Information shown:
###

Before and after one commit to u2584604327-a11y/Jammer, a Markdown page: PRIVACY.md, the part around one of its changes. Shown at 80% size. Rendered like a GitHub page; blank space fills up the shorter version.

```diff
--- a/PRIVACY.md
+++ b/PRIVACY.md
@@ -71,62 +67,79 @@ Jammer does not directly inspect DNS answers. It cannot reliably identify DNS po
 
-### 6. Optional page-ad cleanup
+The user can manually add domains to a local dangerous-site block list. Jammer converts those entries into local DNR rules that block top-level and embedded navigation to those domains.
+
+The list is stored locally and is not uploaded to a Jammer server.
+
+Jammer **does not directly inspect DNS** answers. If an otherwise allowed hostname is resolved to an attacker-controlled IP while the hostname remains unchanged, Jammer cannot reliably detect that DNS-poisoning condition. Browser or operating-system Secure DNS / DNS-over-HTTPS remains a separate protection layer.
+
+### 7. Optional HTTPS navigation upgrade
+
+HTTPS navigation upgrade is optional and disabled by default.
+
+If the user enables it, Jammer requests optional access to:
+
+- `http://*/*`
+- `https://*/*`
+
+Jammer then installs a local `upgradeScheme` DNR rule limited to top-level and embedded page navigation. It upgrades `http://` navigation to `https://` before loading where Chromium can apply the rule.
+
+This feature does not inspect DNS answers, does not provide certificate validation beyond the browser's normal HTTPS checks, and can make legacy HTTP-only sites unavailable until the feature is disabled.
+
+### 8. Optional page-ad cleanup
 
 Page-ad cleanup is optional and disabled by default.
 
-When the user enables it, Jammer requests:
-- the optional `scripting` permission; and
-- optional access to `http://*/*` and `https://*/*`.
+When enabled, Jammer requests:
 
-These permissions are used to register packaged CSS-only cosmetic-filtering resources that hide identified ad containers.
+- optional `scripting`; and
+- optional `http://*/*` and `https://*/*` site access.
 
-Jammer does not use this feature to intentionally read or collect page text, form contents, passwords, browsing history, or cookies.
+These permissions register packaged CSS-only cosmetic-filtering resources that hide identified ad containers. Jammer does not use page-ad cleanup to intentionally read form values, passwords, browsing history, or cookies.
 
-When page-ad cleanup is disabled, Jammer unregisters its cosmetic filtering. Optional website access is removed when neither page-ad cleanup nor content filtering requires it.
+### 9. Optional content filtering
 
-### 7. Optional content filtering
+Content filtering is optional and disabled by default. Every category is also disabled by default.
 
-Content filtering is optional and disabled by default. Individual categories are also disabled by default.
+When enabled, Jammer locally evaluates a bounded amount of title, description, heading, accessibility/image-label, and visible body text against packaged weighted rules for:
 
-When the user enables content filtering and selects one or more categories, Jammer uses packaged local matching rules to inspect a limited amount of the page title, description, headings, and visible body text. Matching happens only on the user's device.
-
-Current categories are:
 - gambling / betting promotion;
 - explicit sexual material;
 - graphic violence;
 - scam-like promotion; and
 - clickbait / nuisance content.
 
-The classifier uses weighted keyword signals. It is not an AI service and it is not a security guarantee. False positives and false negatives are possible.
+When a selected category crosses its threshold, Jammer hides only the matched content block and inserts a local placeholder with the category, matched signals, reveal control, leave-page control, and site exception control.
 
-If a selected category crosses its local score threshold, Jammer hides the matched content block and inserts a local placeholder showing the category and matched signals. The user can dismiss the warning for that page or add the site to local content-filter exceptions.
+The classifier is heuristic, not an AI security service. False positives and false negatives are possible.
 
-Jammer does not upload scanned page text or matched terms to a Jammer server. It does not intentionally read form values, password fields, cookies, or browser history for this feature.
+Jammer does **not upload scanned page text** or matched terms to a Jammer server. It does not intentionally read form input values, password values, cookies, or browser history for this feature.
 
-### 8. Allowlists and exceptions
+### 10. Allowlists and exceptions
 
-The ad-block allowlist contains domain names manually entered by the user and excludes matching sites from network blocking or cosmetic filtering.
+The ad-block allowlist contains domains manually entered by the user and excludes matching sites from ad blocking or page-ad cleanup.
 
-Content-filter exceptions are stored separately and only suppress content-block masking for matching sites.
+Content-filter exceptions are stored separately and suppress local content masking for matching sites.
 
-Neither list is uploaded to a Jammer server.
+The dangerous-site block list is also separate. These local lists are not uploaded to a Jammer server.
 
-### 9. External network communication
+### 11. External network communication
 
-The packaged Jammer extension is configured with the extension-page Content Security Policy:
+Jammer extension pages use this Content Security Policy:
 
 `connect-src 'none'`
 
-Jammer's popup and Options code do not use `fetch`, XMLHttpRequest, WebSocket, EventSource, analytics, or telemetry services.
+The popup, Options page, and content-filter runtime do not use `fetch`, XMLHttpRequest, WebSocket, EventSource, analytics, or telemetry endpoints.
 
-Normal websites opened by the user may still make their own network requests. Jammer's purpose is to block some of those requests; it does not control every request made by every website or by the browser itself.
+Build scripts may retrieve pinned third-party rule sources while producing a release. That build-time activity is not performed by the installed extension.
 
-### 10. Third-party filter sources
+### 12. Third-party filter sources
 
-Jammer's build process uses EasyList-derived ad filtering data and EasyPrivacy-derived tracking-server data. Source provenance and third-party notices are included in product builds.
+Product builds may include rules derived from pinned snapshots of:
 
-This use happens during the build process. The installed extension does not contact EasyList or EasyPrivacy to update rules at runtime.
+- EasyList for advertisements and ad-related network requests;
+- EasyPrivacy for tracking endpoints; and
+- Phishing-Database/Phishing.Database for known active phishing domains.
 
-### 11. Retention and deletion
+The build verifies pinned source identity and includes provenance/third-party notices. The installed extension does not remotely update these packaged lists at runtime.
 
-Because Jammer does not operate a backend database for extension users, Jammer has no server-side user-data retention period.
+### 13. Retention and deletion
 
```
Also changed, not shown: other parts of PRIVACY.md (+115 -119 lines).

###

Work request: Copy every line of the records, leaving nothing out.

Answer to this exercise:
Before and after one commit to u2584604327-a11y/Jammer, a Markdown page: PRIVACY.md, the part around one of its changes. Shown at 80% size. Rendered like a GitHub page; blank space fills up the shorter version.

```diff
--- a/PRIVACY.md
+++ b/PRIVACY.md
@@ -71,62 +67,79 @@ Jammer does not directly inspect DNS answers. It cannot reliably identify DNS po
 
-### 6. Optional page-ad cleanup
+The user can manually add domains to a local dangerous-site block list. Jammer converts those entries into local DNR rules that block top-level and embedded navigation to those domains.
+
+The list is stored locally and is not uploaded to a Jammer server.
+
+Jammer **does not directly inspect DNS** answers. If an otherwise allowed hostname is resolved to an attacker-controlled IP while the hostname remains unchanged, Jammer cannot reliably detect that DNS-poisoning condition. Browser or operating-system Secure DNS / DNS-over-HTTPS remains a separate protection layer.
+
+### 7. Optional HTTPS navigation upgrade
+
+HTTPS navigation upgrade is optional and disabled by default.
+
+If the user enables it, Jammer requests optional access to:
+
+- `http://*/*`
+- `https://*/*`
+
+Jammer then installs a local `upgradeScheme` DNR rule limited to top-level and embedded page navigation. It upgrades `http://` navigation to `https://` before loading where Chromium can apply the rule.
+
+This feature does not inspect DNS answers, does not provide certificate validation beyond the browser's normal HTTPS checks, and can make legacy HTTP-only sites unavailable until the feature is disabled.
+
+### 8. Optional page-ad cleanup
 
 Page-ad cleanup is optional and disabled by default.
 
-When the user enables it, Jammer requests:
-- the optional `scripting` permission; and
-- optional access to `http://*/*` and `https://*/*`.
+When enabled, Jammer requests:
 
-These permissions are used to register packaged CSS-only cosmetic-filtering resources that hide identified ad containers.
+- optional `scripting`; and
+- optional `http://*/*` and `https://*/*` site access.
 
-Jammer does not use this feature to intentionally read or collect page text, form contents, passwords, browsing history, or cookies.
+These permissions register packaged CSS-only cosmetic-filtering resources that hide identified ad containers. Jammer does not use page-ad cleanup to intentionally read form values, passwords, browsing history, or cookies.
 
-When page-ad cleanup is disabled, Jammer unregisters its cosmetic filtering. Optional website access is removed when neither page-ad cleanup nor content filtering requires it.
+### 9. Optional content filtering
 
-### 7. Optional content filtering
+Content filtering is optional and disabled by default. Every category is also disabled by default.
 
-Content filtering is optional and disabled by default. Individual categories are also disabled by default.
+When enabled, Jammer locally evaluates a bounded amount of title, description, heading, accessibility/image-label, and visible body text against packaged weighted rules for:
 
-When the user enables content filtering and selects one or more categories, Jammer uses packaged local matching rules to inspect a limited amount of the page title, description, headings, and visible body text. Matching happens only on the user's device.
-
-Current categories are:
 - gambling / betting promotion;
 - explicit sexual material;
 - graphic violence;
 - scam-like promotion; and
 - clickbait / nuisance content.
 
-The classifier uses weighted keyword signals. It is not an AI service and it is not a security guarantee. False positives and false negatives are possible.
+When a selected category crosses its threshold, Jammer hides only the matched content block and inserts a local placeholder with the category, matched signals, reveal control, leave-page control, and site exception control.
 
-If a selected category crosses its local score threshold, Jammer hides the matched content block and inserts a local placeholder showing the category and matched signals. The user can dismiss the warning for that page or add the site to local content-filter exceptions.
+The classifier is heuristic, not an AI security service. False positives and false negatives are possible.
 
-Jammer does not upload scanned page text or matched terms to a Jammer server. It does not intentionally read form values, password fields, cookies, or browser history for this feature.
+Jammer does **not upload scanned page text** or matched terms to a Jammer server. It does not intentionally read form input values, password values, cookies, or browser history for this feature.
 
-### 8. Allowlists and exceptions
+### 10. Allowlists and exceptions
 
-The ad-block allowlist contains domain names manually entered by the user and excludes matching sites from network blocking or cosmetic filtering.
+The ad-block allowlist contains domains manually entered by the user and excludes matching sites from ad blocking or page-ad cleanup.
 
-Content-filter exceptions are stored separately and only suppress content-block masking for matching sites.
+Content-filter exceptions are stored separately and suppress local content masking for matching sites.
 
-Neither list is uploaded to a Jammer server.
+The dangerous-site block list is also separate. These local lists are not uploaded to a Jammer server.
 
-### 9. External network communication
+### 11. External network communication
 
-The packaged Jammer extension is configured with the extension-page Content Security Policy:
+Jammer extension pages use this Content Security Policy:
 
 `connect-src 'none'`
 
-Jammer's popup and Options code do not use `fetch`, XMLHttpRequest, WebSocket, EventSource, analytics, or telemetry services.
+The popup, Options page, and content-filter runtime do not use `fetch`, XMLHttpRequest, WebSocket, EventSource, analytics, or telemetry endpoints.
 
-Normal websites opened by the user may still make their own network requests. Jammer's purpose is to block some of those requests; it does not control every request made by every website or by the browser itself.
+Build scripts may retrieve pinned third-party rule sources while producing a release. That build-time activity is not performed by the installed extension.
 
-### 10. Third-party filter sources
+### 12. Third-party filter sources
 
-Jammer's build process uses EasyList-derived ad filtering data and EasyPrivacy-derived tracking-server data. Source provenance and third-party notices are included in product builds.
+Product builds may include rules derived from pinned snapshots of:
 
-This use happens during the build process. The installed extension does not contact EasyList or EasyPrivacy to update rules at runtime.
+- EasyList for advertisements and ad-related network requests;
+- EasyPrivacy for tracking endpoints; and
+- Phishing-Database/Phishing.Database for known active phishing domains.
 
-### 11. Retention and deletion
+The build verifies pinned source identity and includes provenance/third-party notices. The installed extension does not remotely update these packaged lists at runtime.
 
-Because Jammer does not operate a backend database for extension users, Jammer has no server-side user-data retention period.
+### 13. Retention and deletion
 
```
Also changed, not shown: other parts of PRIVACY.md (+115 -119 lines).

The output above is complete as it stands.